Hang on. I need to do a little research, but I'm kinda half-asleep right now. Weren't the upper case Hebrew block letters imported from another language (possibly a Hebrew cognate)?
 

Zephyros

Hang on. I need to do a little research, but I'm kinda half-asleep right now. Weren't the upper case Hebrew block letters imported from another language (possibly a Hebrew cognate)?

I honestly don't know, I guess I need to as well. I just came to it by noticing Lamed looked more like a whip in lowercase than upper, driving me to draw them all. The Aleph especially looks like an ox, but I can't research right now either.
 

Richard

The Hebrew block letters are an adaptation of what linguists call Imperial Aramaic. So what? It was indigenous to what is now Israel. I still wonder about the origin of the lower case script, however.
 

Ross G Caldwell

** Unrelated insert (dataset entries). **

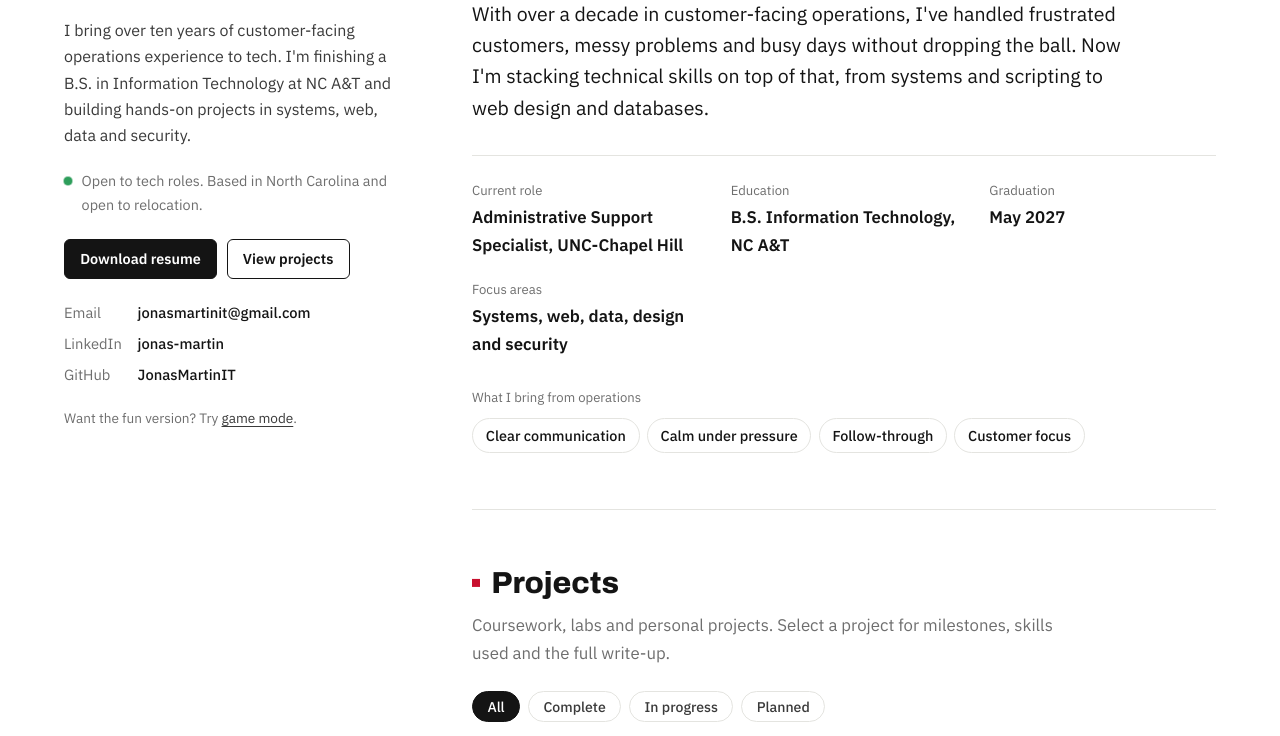
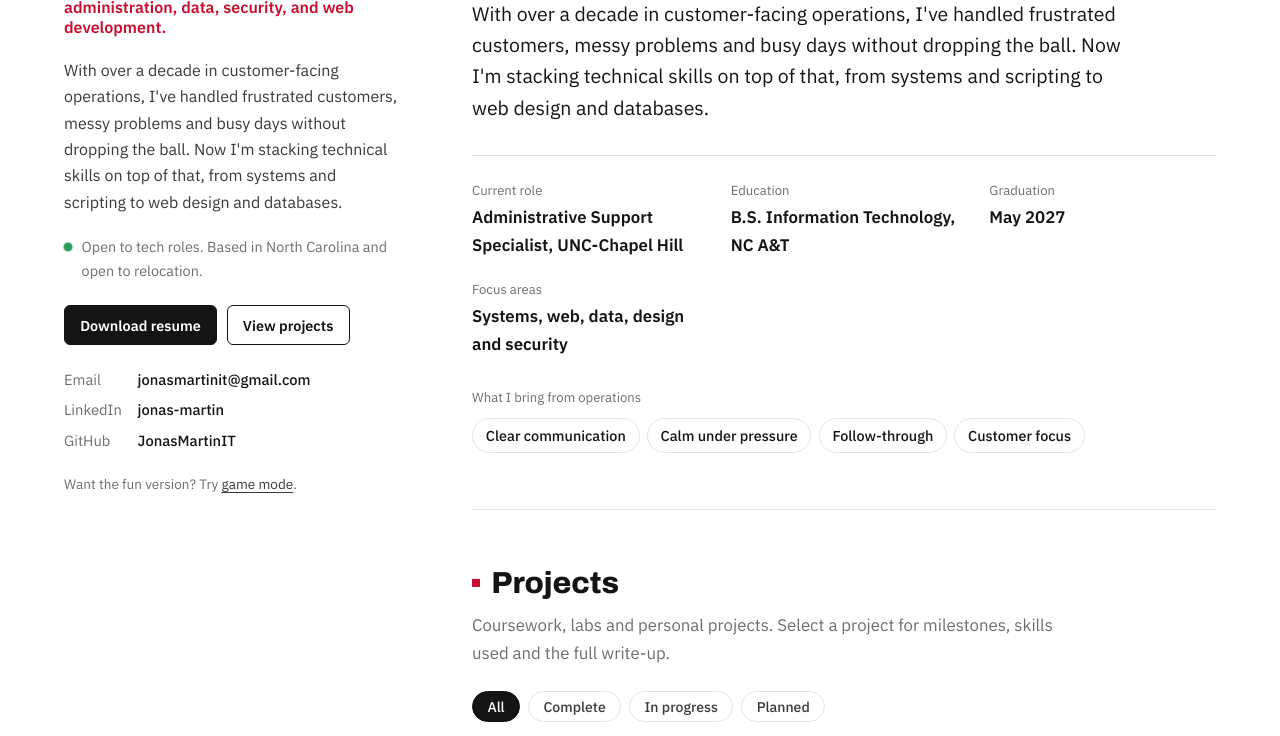
Before and after one commit to JonasMartinIT/jonasmartinit.github.io, a plain HTML site: page index.html in a window 1280 px wide. Shown: the part 178-914 px from the top of the page. Drawn offline with Linux system fonts and the light colour scheme.

Commit message:
Revise subtitle and tagline in index.html
Updated subtitle and tagline to reflect current skills and experience.

```diff
--- a/index.html
+++ b/index.html
@@ -381,8 +381,8 @@ body.game .rewards li { font-size: .95rem; }
     <div class="wrap hero-grid">
       <div>
         <h1><span class="p">Jonas Martin</span><span class="g">JONAS<br>MARTIN</span></h1>
-        <p class="subtitle"><span class="p">IT student and career changer</span><span class="g">TECH QUEST</span></p>
-        <p class="tagline"><span class="p">I bring over ten years of customer-facing operations experience to tech. I'm finishing a B.S. in Information Technology at NC A&amp;T and building hands-on projects in systems, web, data and security.</span><span class="g">IT student and career changer leveling up across tech: systems, web, data, design and security.</span></p>
+        <p class="subtitle"><span class="p">IT Professional bridging systems administration, data, security, and web development.</span><span class="g">TECH QUEST</span></p>
+        <p class="tagline"><span class="p">With over a decade in customer-facing operations, I've handled frustrated customers, messy problems and busy days without dropping the ball. Now I'm stacking technical skills on top of that, from systems and scripting to web design and databases.</span><span class="g">IT student and career changer leveling up across tech: systems, web, data, design and security.</span></p>
         <p class="status p"><span class="dot" aria-hidden="true"></span>Open to tech roles. Based in North Carolina and open to relocation.</p>
         <div class="actions">
           <a class="btn primary p" href="resume.pdf">Download resume</a>
```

This page
http://en.wikipedia.org/wiki/Cursive_Hebrew
explains that it developed naturally over time, and gives a chart showing its evolution (taken from the article "Cursive Writing" in the Jewish Encyclopedia 1901-1906).